───── Available records

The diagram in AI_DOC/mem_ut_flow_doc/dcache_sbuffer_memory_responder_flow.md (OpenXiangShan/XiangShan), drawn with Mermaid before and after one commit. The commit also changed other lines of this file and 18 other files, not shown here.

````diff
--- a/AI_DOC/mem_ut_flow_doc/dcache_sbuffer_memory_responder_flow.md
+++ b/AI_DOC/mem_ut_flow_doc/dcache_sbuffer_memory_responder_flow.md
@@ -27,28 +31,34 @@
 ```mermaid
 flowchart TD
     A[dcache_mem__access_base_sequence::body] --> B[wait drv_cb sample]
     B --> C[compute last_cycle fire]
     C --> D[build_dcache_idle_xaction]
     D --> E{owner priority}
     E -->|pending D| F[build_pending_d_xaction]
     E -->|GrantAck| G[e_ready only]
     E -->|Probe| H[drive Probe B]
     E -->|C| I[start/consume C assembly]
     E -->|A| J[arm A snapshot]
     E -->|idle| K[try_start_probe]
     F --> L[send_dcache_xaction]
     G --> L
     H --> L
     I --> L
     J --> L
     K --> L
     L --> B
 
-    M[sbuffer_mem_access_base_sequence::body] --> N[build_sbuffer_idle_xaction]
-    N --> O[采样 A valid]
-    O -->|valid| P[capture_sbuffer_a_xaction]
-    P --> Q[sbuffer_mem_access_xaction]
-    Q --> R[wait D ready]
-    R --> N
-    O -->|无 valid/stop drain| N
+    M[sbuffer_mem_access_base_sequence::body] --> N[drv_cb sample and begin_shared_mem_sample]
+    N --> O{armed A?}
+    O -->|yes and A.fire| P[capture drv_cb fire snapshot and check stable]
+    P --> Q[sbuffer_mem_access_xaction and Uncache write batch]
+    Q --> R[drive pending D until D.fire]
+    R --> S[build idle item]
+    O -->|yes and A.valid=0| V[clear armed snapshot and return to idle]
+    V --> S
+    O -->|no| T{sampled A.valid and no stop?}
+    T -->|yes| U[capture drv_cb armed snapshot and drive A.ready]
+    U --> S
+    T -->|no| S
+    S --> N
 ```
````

──────────
───── Available records

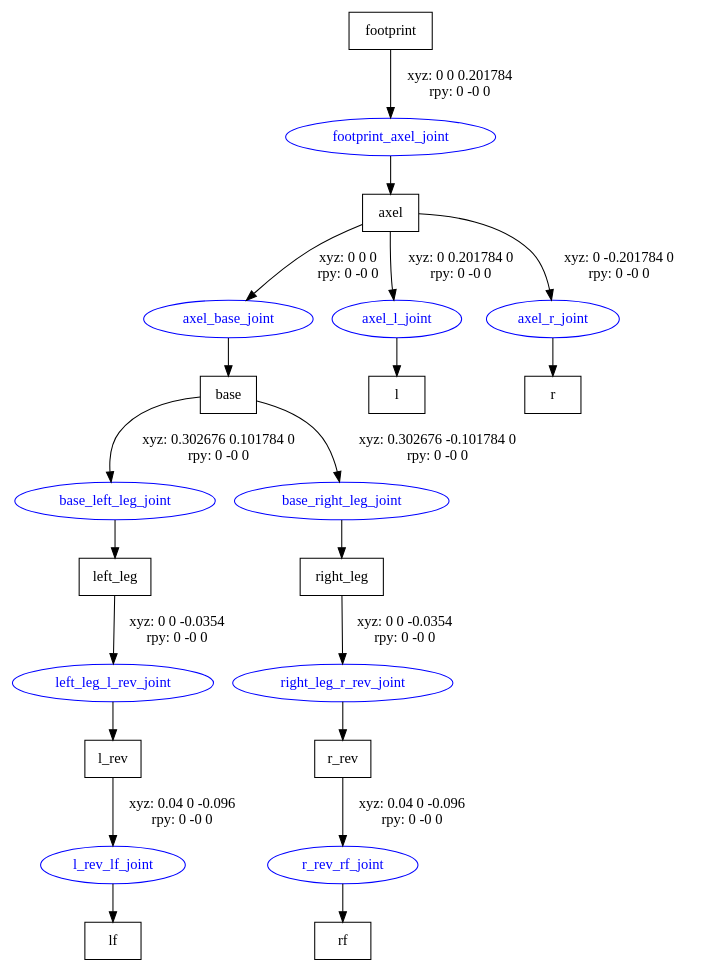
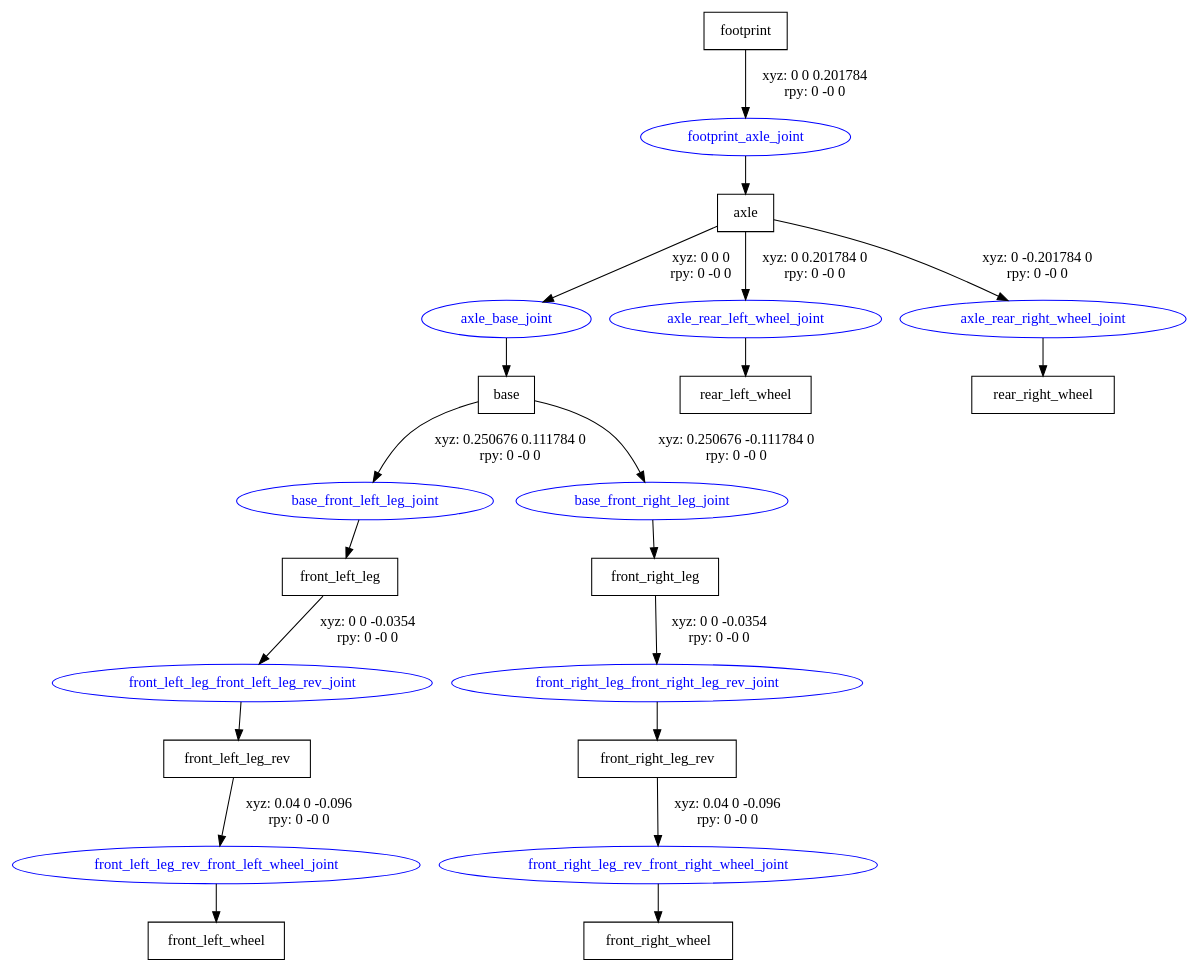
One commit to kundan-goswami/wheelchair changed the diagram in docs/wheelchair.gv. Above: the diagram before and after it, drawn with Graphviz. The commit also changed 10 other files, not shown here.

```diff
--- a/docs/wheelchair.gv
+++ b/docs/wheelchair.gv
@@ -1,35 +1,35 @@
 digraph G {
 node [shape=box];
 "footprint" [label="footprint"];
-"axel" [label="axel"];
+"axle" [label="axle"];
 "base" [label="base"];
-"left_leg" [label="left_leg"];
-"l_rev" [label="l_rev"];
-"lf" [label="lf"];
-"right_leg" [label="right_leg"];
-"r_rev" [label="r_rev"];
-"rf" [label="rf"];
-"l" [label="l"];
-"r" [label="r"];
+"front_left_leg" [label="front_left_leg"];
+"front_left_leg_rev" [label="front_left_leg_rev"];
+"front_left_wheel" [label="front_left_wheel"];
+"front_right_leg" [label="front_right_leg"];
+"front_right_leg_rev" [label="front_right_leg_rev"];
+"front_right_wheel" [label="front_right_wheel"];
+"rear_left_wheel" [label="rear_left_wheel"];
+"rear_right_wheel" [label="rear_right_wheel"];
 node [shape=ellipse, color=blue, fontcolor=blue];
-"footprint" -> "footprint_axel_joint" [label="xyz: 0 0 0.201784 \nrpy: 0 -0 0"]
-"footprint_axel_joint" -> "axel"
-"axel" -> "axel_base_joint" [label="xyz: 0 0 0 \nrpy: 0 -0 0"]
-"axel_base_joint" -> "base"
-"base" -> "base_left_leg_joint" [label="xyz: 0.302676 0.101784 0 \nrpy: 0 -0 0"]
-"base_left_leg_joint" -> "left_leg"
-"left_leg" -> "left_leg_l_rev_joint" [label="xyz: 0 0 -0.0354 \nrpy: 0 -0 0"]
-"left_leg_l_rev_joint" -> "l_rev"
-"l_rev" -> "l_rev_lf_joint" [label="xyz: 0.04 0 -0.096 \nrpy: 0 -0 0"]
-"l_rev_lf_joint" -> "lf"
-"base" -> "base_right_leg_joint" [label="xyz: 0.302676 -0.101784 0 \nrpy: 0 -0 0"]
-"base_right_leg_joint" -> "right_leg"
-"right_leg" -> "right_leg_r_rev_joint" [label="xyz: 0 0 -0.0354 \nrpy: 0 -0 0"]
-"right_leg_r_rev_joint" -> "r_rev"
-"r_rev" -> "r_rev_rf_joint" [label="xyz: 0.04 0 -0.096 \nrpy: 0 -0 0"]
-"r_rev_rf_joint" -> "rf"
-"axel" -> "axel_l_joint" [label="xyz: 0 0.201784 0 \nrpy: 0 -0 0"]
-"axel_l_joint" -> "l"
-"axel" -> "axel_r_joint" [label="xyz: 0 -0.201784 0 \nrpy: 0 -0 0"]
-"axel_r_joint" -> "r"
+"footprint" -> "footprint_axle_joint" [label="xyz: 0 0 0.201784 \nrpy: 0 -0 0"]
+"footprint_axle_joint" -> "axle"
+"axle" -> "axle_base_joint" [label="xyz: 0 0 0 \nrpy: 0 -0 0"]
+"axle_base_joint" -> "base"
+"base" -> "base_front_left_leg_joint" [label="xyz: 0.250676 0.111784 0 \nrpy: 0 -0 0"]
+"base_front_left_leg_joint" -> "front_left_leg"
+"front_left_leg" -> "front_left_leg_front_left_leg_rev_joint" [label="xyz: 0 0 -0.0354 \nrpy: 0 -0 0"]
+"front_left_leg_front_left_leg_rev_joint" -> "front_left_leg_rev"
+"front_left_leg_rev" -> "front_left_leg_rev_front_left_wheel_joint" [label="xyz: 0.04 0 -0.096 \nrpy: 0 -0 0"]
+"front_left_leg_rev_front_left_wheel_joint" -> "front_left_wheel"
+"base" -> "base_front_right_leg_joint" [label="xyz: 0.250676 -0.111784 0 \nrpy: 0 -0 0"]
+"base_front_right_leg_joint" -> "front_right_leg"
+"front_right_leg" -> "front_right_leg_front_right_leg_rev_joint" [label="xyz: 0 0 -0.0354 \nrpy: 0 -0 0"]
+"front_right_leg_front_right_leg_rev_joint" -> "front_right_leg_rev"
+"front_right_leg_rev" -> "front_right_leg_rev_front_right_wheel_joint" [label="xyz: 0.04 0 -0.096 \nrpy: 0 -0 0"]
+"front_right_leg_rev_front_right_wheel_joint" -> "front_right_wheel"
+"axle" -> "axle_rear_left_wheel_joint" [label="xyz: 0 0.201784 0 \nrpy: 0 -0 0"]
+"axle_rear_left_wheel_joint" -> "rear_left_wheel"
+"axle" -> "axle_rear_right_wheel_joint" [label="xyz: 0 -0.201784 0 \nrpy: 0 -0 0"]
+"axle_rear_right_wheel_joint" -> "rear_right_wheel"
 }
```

──────────

Among the lines above, find those with the word "snapshot" and list them.

* Solution for this task *
     E -->|A| J[arm A snapshot]
+    O -->|yes and A.fire| P[capture drv_cb fire snapshot and check stable]
+    O -->|yes and A.valid=0| V[clear armed snapshot and return to idle]
+    T -->|yes| U[capture drv_cb armed snapshot and drive A.ready]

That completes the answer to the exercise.